What do I still have time to win?
Sometimes there are even internal obstacles to a deal that can be easily overcome. For example, there might be a modification to an agreement that is sitting on your legal department’s desk. Or maybe a change has been made to a solution or service plan that, if agreed to, would allow you to win the opportunity. These are the types of things you can and should deal with before the end of the quarter.
What you shouldn’t do is start making pricing concessions that aren’t aligned with your overall business strategy, or accepting business that is outside of your real core target. Both will cost you more than you gain in the long run.
What did I win? What did I lose? Why?
What new clients did you win? How did you win those clients? Who did you compete against? Why did your new clients choose you over the competition? What value proposition or offering positioned you to win? What are the differences in pricing, margins, services, and solutions, and what do those differences tell you about your business and sales efforts?
Questions like these will help you better understand what is working so you can do more of it.
What opportunities did you lose?
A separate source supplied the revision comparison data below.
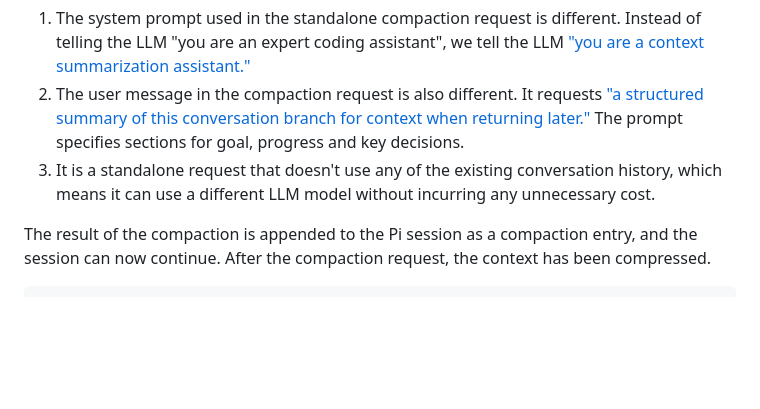
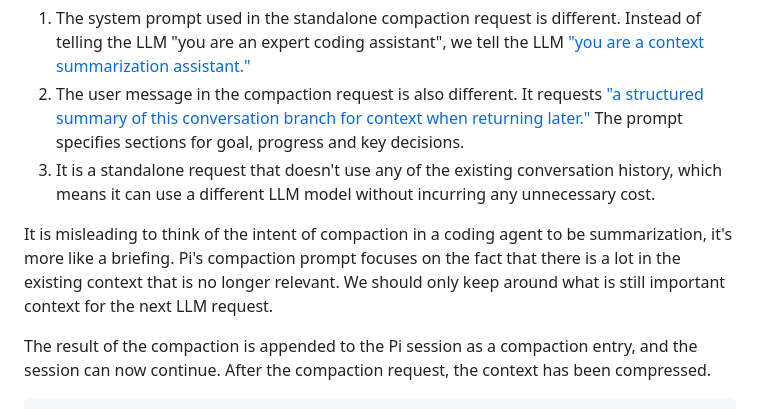
Before and after one commit to earendil-works/website, a Markdown page: posts/compaction-in-pi.md, the part around the change. Rendered like a GitHub page; blank space fills up the shorter version.

Commit message:
Compaction: Add paragraph about the intent of the compaction being handoff

```diff
--- a/posts/compaction-in-pi.md
+++ b/posts/compaction-in-pi.md
@@ -116,6 +116,10 @@ It requests ["a structured summary of this conversation branch for context when
 The prompt specifies sections for goal, progress and key decisions.
 3. It is a standalone request that doesn't use any of the existing conversation history, which means it can use a different LLM model without incurring any unnecessary cost.
 
+It is misleading to think of the intent of compaction in a coding agent to be summarization, it's more like a briefing.
+Pi's compaction prompt focuses on the fact that there is a lot in the existing context that is no longer relevant.
+We should only keep around what is still important context for the next LLM request.
+
 The result of the compaction is appended to the Pi session as a compaction entry, and the session can now continue.
 After the compaction request, the context has been compressed.
 
```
Why did you lose them? Which of your competitors were chosen? What was it that allowed them to win the opportunity? How closely was your sales process followed on the opportunities you lost? What would you change if you had a chance to compete for this opportunity again?
These questions will help guide your future behavior as a sales force, as long as you take the time to be honest and thoughtful in completing the review.
What does next quarter look like?
As Jim Rohn used to say, “You plant in the spring, you harvest in the fall. No planting, no harvest.” Acquiring new clients and customers isn’t an endeavor that lends itself to cramming or last-minute heroic efforts.
In most cases, if your forecast isn’t what you need it to be, the answer is to increase your prospecting activities to ensure that you acquire the opportunities required to hit your number.
What do I need to change?
Most reporting is trailing. It is an autopsy; the body is already dead and there is nothing you can do to bring it back to life. The best way to make use of all of the data you have collected over the quarter is to add context. You need to discover what happened, why it happened, and what beliefs underlie your results.
The biggest mistake you can make at quarter’s end is to decide that next quarter will be improved by simply doing more. More activity is only the right answer when your activity is already low. In most cases, the greatest improvement is made through the changes you make after taking time to discover what activities might have led to better outcomes.
If you want to put up better numbers at the end of the next quarter, you need to start working on that result long before the current quarter closes. So start working to that end now.